Welcome back to Put This on Your Face. Today, we’re talking multisticks.
If I rush, I can do a full face in under five minutes. I pop on some tinted serum, a little powder, liner, mascara, blush, highlighter, and just a dab of lipstick. Is it perfect? Definitely not. But it works. Unfortunately, it does also take seven products, minimum, which is kind of a lot — and that doesn’t include moisturizer, primer, or sunscreen. Sometimes I want something easier, something that requires fewer steps. It’s in those moments that I reach for multisticks!
A multistick is a makeup product that can be used on several parts of your face. The same multistick can be used as lipstick, eyeshadow, a cheek color, and in some cases, even eyeliner! Because of their wide range of applications, multisticks tend to be creamier products — a powder formulation might be fine for your lids and cheeks, but it wouldn’t be the most fun for your lips.
Makeup does not need to be hard, and multisticks embody this perspective IMO! They’re easy to use, requiring just a few imprecise swipes and a little blending to get the job done. They’re an excellent first foray into the world of makeup, because they save you (and your wallet) from having to purchase separate products for each part of your face. Thanks to their wide variety of applications, they also save space in your makeup bag!
They’re also a great way to get a monochromatic look with minimal effort! Rather than spending time thinking about which shades of products go well together, you can just use the same shade of a multistick across your face and get a cohesive look in a fraction of the time. Also, they’re kind of fun! They’re often shaped like crayons or come in a stick-y tube shape, so you can draw on your face before blending out the color.
(If none of this has sold you on multisticks, please consider this TikTok in which someone does a Zoom-ready face of makeup in under a minute (!!!) using just a multistick.)
Lucky for us, there are a ton of multisticks on the market. The Live Tinted Huestick ($24) started as a color corrector (the brand’s founder, Deepica Mutyala, went viral on YouTube in 2015 for color correcting her under eyes using lipstick, which, by the way, is a multistick moment!) but now comes in a variety of shades that would look equally at home as a shadow and a lipstick.
Milk Makeup’s Lip + Cheek Cream Blush Stick ($22) is another way to get blush and lipstick knocked out in one go. A quick disclaimer that I didn’t love the product when I tried it a few years ago, but it does have plenty of fans, including some of my family members, for its ability to give a natural flush so YMMV! The Ilia Multi-Stick Cream Blush + Highlighter + Lip Tint ($34) also has a decent shade range, including some more shimmery options if you want to lean into the highlight side of things.

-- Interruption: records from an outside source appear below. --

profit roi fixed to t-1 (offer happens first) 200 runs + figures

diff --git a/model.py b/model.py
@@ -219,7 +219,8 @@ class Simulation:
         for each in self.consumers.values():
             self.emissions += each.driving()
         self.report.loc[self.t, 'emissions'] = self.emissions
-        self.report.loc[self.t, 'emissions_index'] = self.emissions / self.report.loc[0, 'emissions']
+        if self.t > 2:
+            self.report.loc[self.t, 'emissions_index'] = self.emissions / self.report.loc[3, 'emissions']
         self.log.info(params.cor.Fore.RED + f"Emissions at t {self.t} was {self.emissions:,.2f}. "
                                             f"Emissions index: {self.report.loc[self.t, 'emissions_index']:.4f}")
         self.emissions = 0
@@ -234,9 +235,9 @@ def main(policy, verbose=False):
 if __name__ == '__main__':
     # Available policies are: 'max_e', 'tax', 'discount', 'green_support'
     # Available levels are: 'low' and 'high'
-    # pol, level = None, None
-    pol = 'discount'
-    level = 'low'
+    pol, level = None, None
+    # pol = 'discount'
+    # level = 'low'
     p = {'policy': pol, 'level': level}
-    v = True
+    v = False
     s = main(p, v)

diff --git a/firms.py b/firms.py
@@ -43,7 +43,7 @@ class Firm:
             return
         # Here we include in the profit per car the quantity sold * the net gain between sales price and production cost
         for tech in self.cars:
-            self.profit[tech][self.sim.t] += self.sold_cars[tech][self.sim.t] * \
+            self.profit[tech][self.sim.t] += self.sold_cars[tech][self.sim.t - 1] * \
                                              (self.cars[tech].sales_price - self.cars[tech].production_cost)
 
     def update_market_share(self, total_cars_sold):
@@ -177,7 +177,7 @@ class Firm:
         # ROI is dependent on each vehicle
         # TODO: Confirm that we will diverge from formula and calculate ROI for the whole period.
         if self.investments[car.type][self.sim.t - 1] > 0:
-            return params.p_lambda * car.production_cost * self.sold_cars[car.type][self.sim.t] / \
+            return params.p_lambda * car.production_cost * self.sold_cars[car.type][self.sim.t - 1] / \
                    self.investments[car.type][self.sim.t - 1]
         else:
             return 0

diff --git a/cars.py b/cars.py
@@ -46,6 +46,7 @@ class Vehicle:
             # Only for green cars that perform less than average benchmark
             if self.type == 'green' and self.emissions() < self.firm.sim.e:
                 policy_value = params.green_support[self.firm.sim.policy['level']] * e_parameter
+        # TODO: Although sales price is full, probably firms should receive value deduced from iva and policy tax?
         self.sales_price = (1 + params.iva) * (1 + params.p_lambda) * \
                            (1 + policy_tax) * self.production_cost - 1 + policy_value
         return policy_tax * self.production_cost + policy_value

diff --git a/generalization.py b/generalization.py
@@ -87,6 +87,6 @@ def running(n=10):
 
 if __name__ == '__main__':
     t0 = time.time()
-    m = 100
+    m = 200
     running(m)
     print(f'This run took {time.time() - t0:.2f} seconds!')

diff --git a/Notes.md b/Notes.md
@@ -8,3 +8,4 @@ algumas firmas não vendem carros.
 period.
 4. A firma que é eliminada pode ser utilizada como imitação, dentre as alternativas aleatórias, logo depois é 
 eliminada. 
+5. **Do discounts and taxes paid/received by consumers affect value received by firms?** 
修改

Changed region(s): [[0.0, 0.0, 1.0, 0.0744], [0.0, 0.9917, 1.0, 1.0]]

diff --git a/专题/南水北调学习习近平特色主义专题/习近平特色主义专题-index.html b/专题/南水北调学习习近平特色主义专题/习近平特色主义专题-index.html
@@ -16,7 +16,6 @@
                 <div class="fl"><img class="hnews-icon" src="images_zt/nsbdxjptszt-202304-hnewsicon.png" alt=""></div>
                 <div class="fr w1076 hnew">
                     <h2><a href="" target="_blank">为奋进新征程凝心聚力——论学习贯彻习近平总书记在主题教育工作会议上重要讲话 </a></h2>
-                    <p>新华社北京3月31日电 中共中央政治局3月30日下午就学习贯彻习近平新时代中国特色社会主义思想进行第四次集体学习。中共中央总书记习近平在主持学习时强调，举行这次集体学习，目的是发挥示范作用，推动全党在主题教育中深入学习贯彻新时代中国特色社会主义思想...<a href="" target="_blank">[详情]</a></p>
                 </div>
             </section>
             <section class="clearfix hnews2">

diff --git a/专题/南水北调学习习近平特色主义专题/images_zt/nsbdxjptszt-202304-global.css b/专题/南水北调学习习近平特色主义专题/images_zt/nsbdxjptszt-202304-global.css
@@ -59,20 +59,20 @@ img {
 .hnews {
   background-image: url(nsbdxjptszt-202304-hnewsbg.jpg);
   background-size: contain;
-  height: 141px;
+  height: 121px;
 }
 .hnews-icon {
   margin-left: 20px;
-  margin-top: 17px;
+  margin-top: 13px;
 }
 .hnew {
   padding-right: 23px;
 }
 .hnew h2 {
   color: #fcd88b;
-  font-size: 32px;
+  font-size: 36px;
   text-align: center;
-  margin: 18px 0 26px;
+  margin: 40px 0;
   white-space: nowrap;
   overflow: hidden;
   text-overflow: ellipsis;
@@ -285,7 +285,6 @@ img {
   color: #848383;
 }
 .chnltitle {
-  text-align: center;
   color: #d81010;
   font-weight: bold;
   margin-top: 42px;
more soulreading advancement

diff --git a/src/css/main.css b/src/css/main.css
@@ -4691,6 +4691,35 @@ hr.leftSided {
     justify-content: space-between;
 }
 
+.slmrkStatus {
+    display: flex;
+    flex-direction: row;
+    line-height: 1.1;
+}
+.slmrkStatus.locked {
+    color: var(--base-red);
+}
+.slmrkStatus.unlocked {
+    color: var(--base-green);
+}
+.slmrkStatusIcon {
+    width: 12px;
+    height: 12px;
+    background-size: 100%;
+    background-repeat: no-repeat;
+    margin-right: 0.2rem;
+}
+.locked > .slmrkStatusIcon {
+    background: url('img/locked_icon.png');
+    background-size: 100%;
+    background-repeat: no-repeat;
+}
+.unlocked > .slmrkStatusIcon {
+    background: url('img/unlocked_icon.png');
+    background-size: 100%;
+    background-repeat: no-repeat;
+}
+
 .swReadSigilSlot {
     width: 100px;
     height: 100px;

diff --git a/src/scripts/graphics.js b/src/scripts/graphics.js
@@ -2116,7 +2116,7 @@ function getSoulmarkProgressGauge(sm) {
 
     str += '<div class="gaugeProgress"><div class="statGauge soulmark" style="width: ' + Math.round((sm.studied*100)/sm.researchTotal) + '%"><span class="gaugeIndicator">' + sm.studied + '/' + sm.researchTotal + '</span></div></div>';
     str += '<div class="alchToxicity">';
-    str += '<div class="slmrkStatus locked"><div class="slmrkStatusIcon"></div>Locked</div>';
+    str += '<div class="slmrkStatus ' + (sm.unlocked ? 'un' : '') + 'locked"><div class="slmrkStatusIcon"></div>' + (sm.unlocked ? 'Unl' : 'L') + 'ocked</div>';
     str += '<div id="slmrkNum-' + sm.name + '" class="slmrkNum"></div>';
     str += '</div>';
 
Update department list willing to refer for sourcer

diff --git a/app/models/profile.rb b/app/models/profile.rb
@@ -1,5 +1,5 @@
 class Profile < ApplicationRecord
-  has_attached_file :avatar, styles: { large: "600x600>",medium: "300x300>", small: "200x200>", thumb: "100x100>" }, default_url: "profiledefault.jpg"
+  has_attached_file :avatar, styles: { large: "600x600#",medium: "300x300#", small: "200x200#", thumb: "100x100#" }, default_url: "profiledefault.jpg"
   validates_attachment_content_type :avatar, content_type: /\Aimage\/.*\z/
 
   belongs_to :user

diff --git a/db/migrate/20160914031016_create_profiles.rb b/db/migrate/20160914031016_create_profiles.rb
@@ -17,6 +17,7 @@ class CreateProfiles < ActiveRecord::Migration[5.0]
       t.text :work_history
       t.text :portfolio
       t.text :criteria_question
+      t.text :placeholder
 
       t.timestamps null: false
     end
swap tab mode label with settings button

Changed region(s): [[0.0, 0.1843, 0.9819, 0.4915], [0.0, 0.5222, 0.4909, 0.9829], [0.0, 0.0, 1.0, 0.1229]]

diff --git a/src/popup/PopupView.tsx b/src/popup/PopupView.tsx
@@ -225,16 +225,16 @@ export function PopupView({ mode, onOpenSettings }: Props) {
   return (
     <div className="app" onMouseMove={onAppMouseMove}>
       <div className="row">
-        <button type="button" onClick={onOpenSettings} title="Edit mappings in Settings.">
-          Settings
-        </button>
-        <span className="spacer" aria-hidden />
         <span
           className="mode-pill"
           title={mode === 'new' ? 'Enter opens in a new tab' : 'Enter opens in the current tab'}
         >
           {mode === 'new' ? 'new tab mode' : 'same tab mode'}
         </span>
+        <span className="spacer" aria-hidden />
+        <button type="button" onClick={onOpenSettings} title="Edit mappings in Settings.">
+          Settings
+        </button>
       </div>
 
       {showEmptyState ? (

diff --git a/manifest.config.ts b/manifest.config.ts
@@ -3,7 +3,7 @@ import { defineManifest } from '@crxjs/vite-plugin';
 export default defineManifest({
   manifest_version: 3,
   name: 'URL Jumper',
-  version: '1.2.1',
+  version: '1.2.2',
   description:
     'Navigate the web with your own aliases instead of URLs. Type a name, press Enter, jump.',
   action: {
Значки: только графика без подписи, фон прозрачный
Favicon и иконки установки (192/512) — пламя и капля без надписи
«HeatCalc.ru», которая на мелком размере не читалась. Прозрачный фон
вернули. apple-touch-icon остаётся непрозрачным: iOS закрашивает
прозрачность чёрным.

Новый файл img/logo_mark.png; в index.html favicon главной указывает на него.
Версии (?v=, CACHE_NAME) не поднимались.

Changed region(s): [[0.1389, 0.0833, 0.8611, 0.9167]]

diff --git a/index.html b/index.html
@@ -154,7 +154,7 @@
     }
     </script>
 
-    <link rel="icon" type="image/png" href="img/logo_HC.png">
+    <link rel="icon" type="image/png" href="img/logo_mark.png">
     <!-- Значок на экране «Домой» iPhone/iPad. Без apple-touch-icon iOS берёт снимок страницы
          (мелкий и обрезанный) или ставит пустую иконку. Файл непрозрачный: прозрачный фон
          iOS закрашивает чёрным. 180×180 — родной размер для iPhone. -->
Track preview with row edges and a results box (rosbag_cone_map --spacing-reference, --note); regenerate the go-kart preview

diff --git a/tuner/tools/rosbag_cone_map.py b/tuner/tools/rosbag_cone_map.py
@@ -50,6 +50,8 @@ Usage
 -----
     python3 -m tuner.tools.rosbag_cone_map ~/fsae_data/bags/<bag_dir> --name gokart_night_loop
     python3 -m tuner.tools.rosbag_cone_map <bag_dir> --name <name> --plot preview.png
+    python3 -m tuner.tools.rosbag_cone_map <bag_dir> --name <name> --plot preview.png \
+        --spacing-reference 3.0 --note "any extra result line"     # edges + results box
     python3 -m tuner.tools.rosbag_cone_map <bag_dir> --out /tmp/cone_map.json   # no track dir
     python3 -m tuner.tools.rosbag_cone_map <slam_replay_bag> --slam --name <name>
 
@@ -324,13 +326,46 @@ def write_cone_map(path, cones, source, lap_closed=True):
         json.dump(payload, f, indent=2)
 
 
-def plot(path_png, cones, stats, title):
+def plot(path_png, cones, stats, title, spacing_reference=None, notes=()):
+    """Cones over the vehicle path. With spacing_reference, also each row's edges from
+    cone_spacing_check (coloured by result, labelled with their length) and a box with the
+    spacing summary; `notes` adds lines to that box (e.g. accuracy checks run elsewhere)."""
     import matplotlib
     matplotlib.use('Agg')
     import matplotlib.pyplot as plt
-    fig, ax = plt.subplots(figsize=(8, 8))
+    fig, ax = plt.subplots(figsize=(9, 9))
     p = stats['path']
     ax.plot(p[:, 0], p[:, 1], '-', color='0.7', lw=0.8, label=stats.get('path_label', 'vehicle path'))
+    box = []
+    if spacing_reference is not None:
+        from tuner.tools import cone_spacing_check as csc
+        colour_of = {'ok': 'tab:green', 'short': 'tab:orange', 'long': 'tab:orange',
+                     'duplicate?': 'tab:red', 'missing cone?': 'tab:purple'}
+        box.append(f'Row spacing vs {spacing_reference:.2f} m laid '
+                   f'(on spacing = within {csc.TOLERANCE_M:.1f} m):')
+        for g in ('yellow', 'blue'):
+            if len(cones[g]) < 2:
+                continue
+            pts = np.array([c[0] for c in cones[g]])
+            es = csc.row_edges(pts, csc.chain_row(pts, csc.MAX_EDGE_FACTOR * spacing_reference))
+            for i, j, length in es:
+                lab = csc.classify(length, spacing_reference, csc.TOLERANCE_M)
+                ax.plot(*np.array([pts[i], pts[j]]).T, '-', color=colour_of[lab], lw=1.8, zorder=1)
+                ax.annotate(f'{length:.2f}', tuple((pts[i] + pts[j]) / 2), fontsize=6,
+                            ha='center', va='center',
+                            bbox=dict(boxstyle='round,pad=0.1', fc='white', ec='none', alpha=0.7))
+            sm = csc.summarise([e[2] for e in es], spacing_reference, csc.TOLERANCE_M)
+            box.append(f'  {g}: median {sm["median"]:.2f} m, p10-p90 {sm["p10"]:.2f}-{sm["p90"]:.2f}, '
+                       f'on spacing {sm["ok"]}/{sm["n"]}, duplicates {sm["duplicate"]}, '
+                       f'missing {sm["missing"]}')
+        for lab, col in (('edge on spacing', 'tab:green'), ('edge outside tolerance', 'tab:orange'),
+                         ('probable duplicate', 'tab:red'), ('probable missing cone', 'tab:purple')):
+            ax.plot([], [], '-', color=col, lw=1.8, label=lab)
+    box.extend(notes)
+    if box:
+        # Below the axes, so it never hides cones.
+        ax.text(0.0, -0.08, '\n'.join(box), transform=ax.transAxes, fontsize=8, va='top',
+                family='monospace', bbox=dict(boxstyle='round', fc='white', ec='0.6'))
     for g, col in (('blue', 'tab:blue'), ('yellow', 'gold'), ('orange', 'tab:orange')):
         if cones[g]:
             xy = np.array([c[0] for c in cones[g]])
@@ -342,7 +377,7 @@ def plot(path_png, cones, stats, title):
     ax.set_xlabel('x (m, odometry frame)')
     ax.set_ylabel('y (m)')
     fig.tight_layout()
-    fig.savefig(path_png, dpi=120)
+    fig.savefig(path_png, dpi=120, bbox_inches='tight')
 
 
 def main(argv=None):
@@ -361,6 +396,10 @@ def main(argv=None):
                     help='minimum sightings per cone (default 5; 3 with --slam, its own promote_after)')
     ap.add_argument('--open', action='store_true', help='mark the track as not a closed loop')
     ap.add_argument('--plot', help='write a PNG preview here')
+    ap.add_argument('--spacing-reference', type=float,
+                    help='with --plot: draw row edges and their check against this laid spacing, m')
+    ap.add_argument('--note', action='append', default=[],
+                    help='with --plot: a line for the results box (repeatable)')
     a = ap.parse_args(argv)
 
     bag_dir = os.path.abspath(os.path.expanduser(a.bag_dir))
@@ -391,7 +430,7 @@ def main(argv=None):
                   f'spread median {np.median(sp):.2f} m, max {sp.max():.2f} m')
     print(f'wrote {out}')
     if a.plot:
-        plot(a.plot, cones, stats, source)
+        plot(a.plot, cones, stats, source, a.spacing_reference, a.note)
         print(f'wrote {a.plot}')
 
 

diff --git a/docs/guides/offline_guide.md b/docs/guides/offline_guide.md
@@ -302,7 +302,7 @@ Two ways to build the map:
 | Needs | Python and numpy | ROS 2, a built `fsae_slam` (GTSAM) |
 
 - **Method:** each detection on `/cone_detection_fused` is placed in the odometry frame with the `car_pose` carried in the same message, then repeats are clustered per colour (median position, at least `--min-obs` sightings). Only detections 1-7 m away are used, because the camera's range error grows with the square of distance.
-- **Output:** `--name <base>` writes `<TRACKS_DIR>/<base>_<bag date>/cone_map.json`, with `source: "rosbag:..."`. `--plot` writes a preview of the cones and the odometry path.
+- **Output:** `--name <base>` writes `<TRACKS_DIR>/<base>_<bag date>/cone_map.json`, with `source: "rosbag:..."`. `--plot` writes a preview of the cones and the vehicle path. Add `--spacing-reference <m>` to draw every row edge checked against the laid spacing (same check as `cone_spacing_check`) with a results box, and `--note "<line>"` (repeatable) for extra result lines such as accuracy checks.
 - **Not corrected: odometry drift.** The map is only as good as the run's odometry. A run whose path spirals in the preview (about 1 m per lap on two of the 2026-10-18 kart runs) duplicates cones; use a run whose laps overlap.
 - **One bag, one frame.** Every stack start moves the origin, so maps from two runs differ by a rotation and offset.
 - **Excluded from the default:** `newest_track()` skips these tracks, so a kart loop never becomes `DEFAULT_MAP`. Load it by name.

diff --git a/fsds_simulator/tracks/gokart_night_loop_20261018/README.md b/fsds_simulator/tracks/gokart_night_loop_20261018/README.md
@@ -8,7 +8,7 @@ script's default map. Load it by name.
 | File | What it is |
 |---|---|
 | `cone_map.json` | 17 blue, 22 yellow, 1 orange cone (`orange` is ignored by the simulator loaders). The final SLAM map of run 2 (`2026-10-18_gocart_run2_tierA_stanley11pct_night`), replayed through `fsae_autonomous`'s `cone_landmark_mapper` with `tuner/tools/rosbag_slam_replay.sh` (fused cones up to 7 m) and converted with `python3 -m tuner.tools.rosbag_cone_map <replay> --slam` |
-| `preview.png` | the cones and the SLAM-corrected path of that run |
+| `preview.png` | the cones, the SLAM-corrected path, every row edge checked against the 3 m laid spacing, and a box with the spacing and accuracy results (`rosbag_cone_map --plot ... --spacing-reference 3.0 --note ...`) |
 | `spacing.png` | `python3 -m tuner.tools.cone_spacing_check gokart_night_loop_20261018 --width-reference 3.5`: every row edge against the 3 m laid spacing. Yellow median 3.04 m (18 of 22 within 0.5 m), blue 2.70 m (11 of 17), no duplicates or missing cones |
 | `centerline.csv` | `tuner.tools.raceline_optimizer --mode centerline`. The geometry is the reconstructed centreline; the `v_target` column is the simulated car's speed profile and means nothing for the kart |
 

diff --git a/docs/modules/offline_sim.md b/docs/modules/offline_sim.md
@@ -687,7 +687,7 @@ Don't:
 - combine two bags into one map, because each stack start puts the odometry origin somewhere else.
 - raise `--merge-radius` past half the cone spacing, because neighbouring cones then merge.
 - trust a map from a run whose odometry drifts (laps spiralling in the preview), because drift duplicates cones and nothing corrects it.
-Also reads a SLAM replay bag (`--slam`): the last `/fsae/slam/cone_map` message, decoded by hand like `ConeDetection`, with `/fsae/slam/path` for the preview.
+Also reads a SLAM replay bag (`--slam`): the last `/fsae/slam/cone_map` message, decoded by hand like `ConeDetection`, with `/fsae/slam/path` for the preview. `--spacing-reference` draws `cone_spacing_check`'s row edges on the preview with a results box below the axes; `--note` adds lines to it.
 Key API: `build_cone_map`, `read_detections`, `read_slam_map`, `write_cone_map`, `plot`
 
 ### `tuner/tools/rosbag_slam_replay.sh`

If you’re a Nars Orgasm devotee, you’ll be pleased to know the same shade exists in multistick form. Tucking a Nars The Multiple Cream Blush, Lip and Eye Stick ($39) into your bag is an easy way to ensure that a post-coital flush is always within grasp! For a cheaper alternative, you could try the e.l.f Monochromatic Multi Stick ($5). Reviewers love its staying power, but note that it is on the more shimmery end. There’s also the Burt’s Bees All Aglow Lip & Cheek Stick ($13).
All this being said, if you have a cream lip or cheek product that you really like, and you’ve been magically blessed with unreactive skin, you can technically get the multistick experience by just using small dabs of the product on other parts of your face. However, I would not recommend this approach if your skin is sensitive or if, like me, you break out easily! Many lipsticks are comedogenic (basically, they clog pores) which isn’t as much of a problem if you’re using them on your lips but can present a problem if you’re using them on your cheeks or lids.
If you’re looking for ways to shorten your makeup routine, or to dip your toe into the world of cosmetics, I think multisticks are the way to go! They’re great for tucking into your bag for touch-ups and emergencies, and they’re a TSA-friendly alternative to liquid lip and cheek stains.